However, if it is just more work with no benefit offered to you (like a pay increase, title change, or time off), this might also be the path to resentment at work. In that case, explain that you’ve already got a full plate.
If it’s just not realistic for you to handle with your current workload, explain the dilemma and ask for your boss’s insight on what you should do. You might respond with something like, “I’ve got to focus on X right now because of [impending deadline, project requirements, etc.], so I won’t be able to realistically help you with Y unless we can offload a few other tasks.”
Situation #3: Coworker is in need of general assistance.
What if a coworker comes to you with a genuine, reasonable ask for help? Say they want you to weigh in with your perspective on a report or they want help presenting at an upcoming meeting. It’s not an outlandish request, and you do have something you can bring to the table that would add value–but it will require some time on your part.
What do you do?
If you can reasonably help your coworker with the task, go for it. Don’t be afraid to lend a helping hand when it makes sense, as these are moments in which you can strengthen rapport and camaraderie with your coworkers (all while showcasing your “team player” mentality.)
However, if the request extends beyond your bandwidth or area of expertise, you can always refer your coworker to the appropriate person so he or she can find the right, most appropriate person who can help. Say so when the task falls outside your purview. It’s okay to defer to someone else who might be a better, more helpful resource. You could say, “That’s not really my area of expertise, but I think [X person] handles that.”
Situation #4: You work in a hectic organization in which it’s simply not clear who does what.
Maybe you work in a chaotic environment where there’s a real lack of organizational structure and role boundaries. Everyone wears a lot of different hats, so the parameters around what’s technically “your job” are fuzzy. When random requests and outlandish asks come up, you feel paralyzed and out of control within your position–and you feel like you always have to say yes.
What do you do?
If this is your reality, it’s probably time for you to have a talk with your direct supervisor and ask for clarity and/or a documented job description that outlines what’s expected of you, what you’re responsible for, etc.

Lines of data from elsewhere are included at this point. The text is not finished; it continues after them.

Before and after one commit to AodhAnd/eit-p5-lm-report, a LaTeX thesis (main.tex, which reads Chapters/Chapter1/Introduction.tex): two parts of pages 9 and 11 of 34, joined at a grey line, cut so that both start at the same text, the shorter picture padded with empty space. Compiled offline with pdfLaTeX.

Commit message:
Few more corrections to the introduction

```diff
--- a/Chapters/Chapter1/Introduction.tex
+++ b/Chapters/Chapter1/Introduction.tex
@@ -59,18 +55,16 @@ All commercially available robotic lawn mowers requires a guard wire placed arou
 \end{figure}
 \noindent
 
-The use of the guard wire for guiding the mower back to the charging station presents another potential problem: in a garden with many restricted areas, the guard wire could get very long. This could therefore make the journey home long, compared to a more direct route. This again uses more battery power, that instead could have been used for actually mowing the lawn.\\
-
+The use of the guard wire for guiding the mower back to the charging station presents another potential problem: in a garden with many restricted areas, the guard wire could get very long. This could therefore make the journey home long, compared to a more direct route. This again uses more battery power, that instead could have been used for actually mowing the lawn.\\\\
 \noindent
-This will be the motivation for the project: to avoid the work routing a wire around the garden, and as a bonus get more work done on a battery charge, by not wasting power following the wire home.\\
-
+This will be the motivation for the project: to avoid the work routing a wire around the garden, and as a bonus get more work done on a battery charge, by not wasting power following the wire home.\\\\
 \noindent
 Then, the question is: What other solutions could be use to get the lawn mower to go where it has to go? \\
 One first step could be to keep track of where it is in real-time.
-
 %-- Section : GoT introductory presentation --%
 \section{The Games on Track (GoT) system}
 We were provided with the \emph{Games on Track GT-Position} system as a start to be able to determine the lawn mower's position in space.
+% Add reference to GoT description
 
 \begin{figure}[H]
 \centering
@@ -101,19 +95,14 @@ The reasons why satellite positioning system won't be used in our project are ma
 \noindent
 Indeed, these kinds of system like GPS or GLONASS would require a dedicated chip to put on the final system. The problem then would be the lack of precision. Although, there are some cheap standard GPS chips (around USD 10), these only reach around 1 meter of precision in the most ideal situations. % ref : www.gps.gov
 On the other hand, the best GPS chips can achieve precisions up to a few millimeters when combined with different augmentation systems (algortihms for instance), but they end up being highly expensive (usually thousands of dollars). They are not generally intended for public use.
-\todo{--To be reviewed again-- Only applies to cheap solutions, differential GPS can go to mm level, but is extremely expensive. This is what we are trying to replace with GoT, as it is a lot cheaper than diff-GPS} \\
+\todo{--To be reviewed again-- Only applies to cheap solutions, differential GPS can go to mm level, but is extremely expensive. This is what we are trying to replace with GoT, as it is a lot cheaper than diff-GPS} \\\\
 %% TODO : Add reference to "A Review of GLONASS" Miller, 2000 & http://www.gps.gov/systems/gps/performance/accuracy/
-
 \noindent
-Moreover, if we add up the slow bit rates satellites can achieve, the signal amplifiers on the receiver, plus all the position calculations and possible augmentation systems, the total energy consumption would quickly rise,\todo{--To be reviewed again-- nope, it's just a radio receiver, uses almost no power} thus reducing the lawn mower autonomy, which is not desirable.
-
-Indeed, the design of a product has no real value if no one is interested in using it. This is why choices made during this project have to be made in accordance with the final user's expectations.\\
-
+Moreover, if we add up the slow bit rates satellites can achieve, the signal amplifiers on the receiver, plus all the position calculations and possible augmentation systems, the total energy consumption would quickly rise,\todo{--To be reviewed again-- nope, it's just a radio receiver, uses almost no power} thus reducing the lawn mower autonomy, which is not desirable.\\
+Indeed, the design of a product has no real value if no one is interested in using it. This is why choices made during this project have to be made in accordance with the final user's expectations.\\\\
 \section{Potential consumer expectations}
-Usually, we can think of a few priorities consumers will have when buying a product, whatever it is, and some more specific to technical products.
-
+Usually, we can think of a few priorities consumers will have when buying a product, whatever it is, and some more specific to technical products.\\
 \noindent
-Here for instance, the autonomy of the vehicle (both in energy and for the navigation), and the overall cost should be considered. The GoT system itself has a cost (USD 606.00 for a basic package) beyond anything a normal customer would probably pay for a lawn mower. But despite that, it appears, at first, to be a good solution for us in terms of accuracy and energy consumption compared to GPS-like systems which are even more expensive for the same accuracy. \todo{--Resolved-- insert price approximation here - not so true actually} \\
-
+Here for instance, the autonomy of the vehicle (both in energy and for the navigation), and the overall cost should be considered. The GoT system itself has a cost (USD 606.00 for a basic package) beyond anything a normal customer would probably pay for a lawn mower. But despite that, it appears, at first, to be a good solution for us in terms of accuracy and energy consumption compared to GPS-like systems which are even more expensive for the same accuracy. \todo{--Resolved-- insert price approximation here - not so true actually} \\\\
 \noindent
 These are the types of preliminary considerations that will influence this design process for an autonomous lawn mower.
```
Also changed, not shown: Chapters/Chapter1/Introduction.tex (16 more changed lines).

Emphasize during the conversation that you want to grow within the role, but that you need direction and clarity about what your job really is in order to follow that path. You may explain that a current lack of clarity has you feeling a bit unfocused, and that you want to fix that. This will help ensure you stay focused on the right tasks, can establish benchmarks for your professional progress, and adds clarity around your day-to-day work.
Even if you’re at a growing company where the culture is all hands on deck, it’s okay for you to ask for clarification around your role and responsibilities. The secret to having these conversations go well is to be sincere and to come from a place of understanding and shared rapport rather than anger, frustration, or annoyance. Your message will be better received if it’s genuine and not laced with emotions that can spur conflict.
That’s not my job: Four words and a single idea that could improve your work life
By learning different ways to respectfully say “that’s not my job”, your workday can have better productivity and an optimal workflow (which your team will ultimately appreciate.)
Remember to think about the different situations we talked about and the ways you can handle them without inciting conflict. Bottom line: If you can evaluate situations and respond in an appropriate, professional manner, you’ll regain that feeling of control over your workday (and likely boost your happiness at work, too.)
A daily task manager template can help to make your work clear to others and create clear boundaries.
Try using it out and share it with your colleagues: